The Complainant is the holder of a registered trademark STATE FARM in the United States and other countries. The mark has been used in commerce for 70 years. The mark has become nationally known. The disputed domain names registered by Respondent all incorporate the STATE FARM mark. They are without doubt confusingly similar to the Complainant’s trademark STATE FARM. This established the first of the three elements necessary to the finding that the Respondent engaged in an abusive domain name registration.
There was no evidence on record that would indicate Respondent had any rights or legitimate interests in respect to the disputed domain names other than it registered the names. If mere registration of a domain name were sufficient to establish rights or legitimate interests for the purposes of paragraph 4(a)(ii) of the Policy, then all registrants would have such rights or interests and no Complainant could succeed on a claim of abusive registration. The Policy was construed so as to avoid an illogical result. The Panel concluded that mere registration did not establish rights or legitimate interests in the disputed domain names.
Respondent asserts, that it intends to resolve the domain names into a website and that it recently finalized its development of the website “State Farm Savings” which it will launch “soon”. However, there was no supporting evidence to those assertions and these assertions were given very little weight. The Panel determined that the Respondent had no right or legitimate interest in the disputed domain names and thus Claimant established the second element necessary to prevail on its claim.
The Panel also concluded that Complainant proved registration and use in bad faith. Respondent’s registration of the disputed domain names all of which incorporated the “STATEFARM” mark as well as the marks associated with its CAT Team, and hail repair insurance claims business. The registration of the disputed names operated to prevent Complainant from reflecting its various marks into corresponding domain names.

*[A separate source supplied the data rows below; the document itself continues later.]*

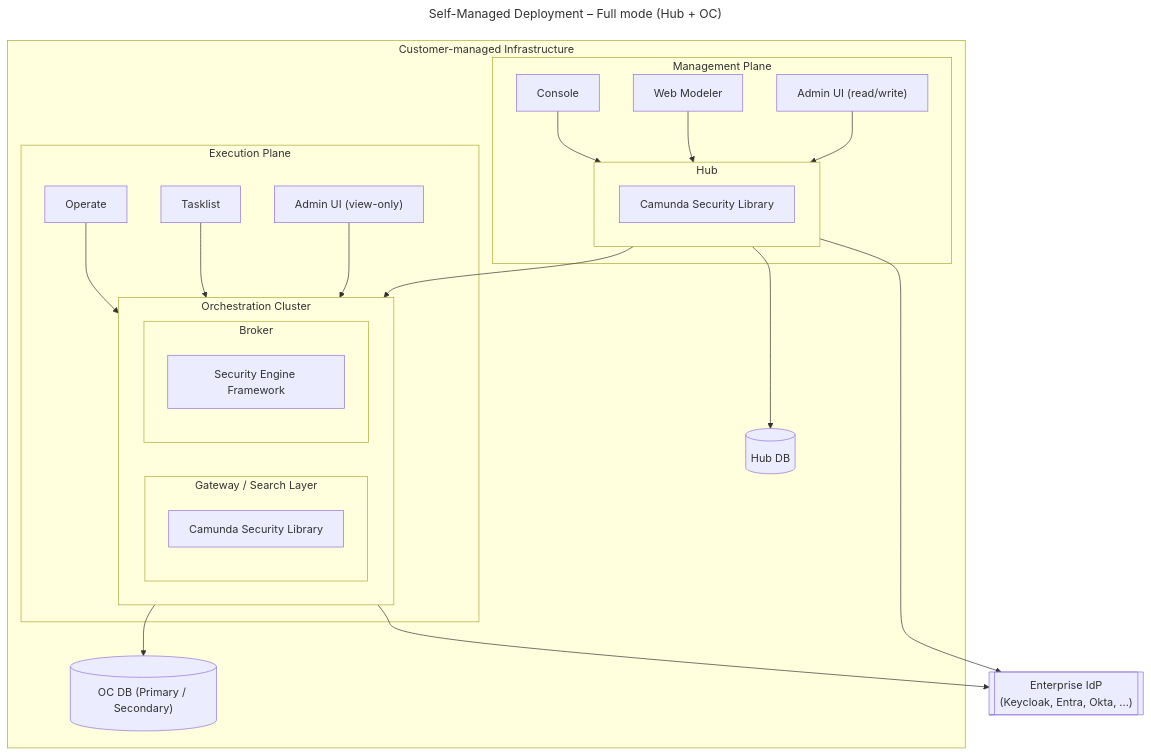
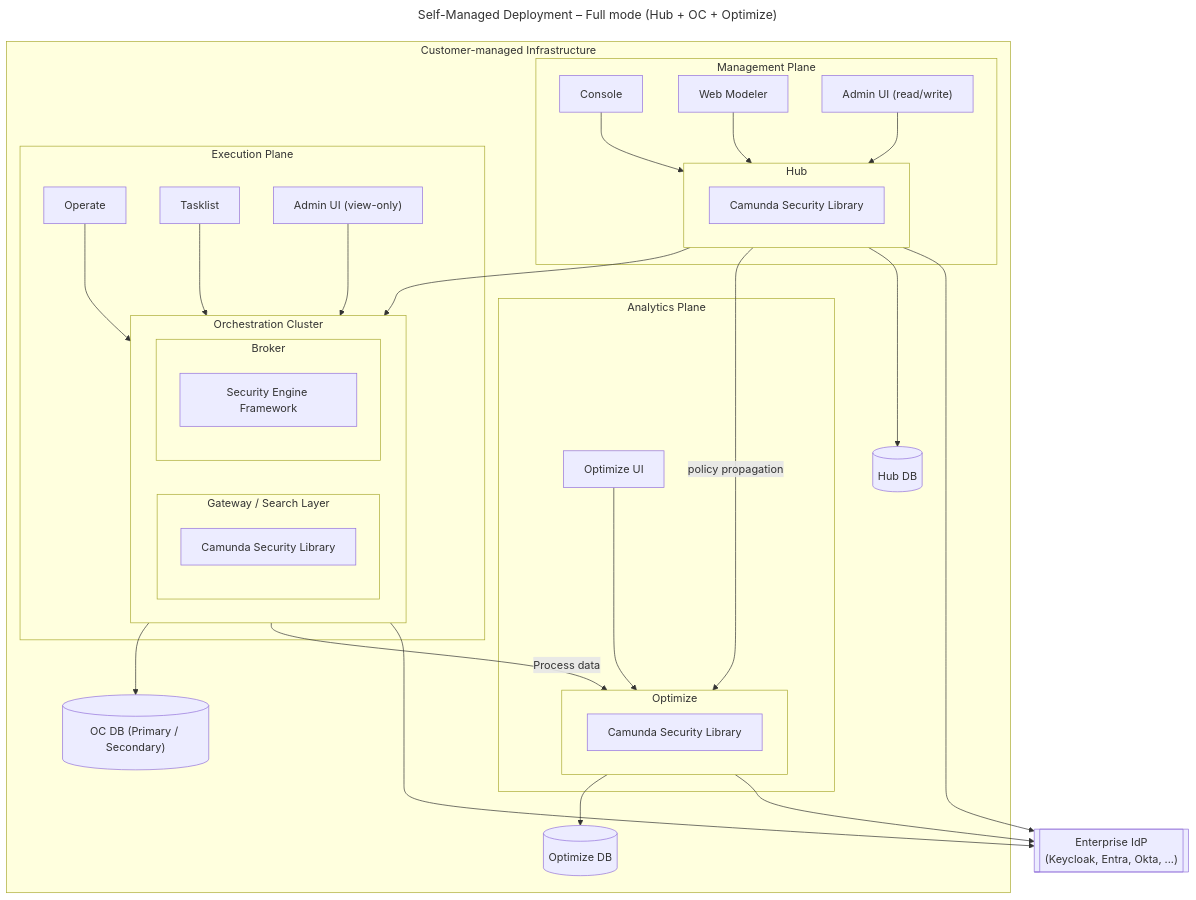
One commit to camunda/camunda-security-library changed diagram 18 of 20 in docs/architecture_docs.md. Above: the diagram before and after it, drawn with Mermaid. The commit also changed other lines of this file and 1 other file, not shown here.

First line of the commit message:
docs: address open review checklist items on architecture_docs (#426)

````diff
--- a/docs/architecture_docs.md
+++ b/docs/architecture_docs.md
@@ -1493,47 +1420,61 @@
 ```mermaid
 ---
-title: Self-Managed Deployment – Full mode (Hub + OC)
+title: Self-Managed Deployment – Full mode (Hub + OC + Optimize)
 ---
 flowchart TB
   subgraph Customer["Customer-managed Infrastructure"]
     subgraph MgmtPlane["Management Plane"]
       Console["Console"]
       WebModeler["Web Modeler"]
       AdminHub["Admin UI (read/write)"]
 
       subgraph Hub["Hub"]
         SecGatHub["Camunda Security Library"]
       end
 
       Console & WebModeler & AdminHub --> Hub
     end
 
     subgraph Execution["Execution Plane"]
       Operate["Operate"]
       Tasklist["Tasklist"]
       AdminOC["Admin UI (view-only)"]
 
       subgraph OC["Orchestration Cluster"]
         subgraph GatewayLayer["Gateway / Search Layer"]
           SecGatOC["Camunda Security Library"]
         end
 
         subgraph Broker1["Broker"]
           SecEngFrame1["Security Engine Framework"]
         end
       end
 
       Operate & Tasklist & AdminOC --> OC
     end
 
+    subgraph Analytics["Analytics Plane"]
+      OptimizeUI["Optimize UI"]
+
+      subgraph OptimizeApp["Optimize"]
+        SecGatOpt["Camunda Security Library"]
+      end
+
+      OptimizeUI --> OptimizeApp
+    end
+
     HubDB[("Hub DB")]
     OCDB[("OC DB (Primary / Secondary)")]
+    OptDB[("Optimize DB")]
 
     Hub --> OC
+    Hub -->|"policy propagation"| OptimizeApp
     Hub --> HubDB
     OC --> OCDB
+    OptimizeApp --> OptDB
+    OC -->|"Process data"| OptimizeApp
   end
 
   EnterpriseIdP[["Enterprise IdP</br>(Keycloak, Entra, Okta, ...)"]]
-  Hub & OC --> EnterpriseIdP
+  Hub & OC & OptimizeApp --> EnterpriseIdP
 ```
````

Respondent admitted a pattern of domain name registrations, maintaining it was engaging in legitimate advertising. “Bulldog has acquired numerous domain names, including those in dispute.” “To reach as many customers as possible, Bulldog has marketed their services to State Farm customers, as well as other insurance customers.” (Attachment “A” Response) The Panel concluded that Respondent engaged in a pattern of abusive domain name registrations. (Poliy 4(b)(ii))
Clearly by registering the five disputed domain names, Respondent intentionally attempted to attract for commercial gain internet users to its website by creating a likelihood of confusion with the Complainant’s mark as to the source, sponsorship, affiliation, or endorsement of its website and of products and services offered on the website. The Respondent admitted in particular, being aware of Complainant’s Cat Team and of the fact that it handles claims for hail damage and hail repair. The disputed domain names clearly create the association, which was both, inappropriate and without permission that Respondent was legitimately connected with Complainant’s hail damage insurance and claims business. (Policy 4(b)(iv))
The Panel concluded that the evidence supported a finding that the Registration and use of the domain names was in bad faith within the meaning of 4(b)(ii) and 4(b)(iv) of the Policy. The Complainant proved bad faith registration and use, the final element necessary to establish an abusive domain name registration, and that Complainant was entitled to have the domain names transferred from Respondent.
DECISION AND ORDER
Based upon the above findings and conclusions, and pursuant to Rule 4(i) it is directed that the domain names, statefarmcatteam.com, statefarmhail.com, statefarmhailrepair.com, statefarmhailteam.com and statefarmsavings.com be transferred to the Complainant.
Dated: May 27, 2000 James Alan Crary, Arbitrator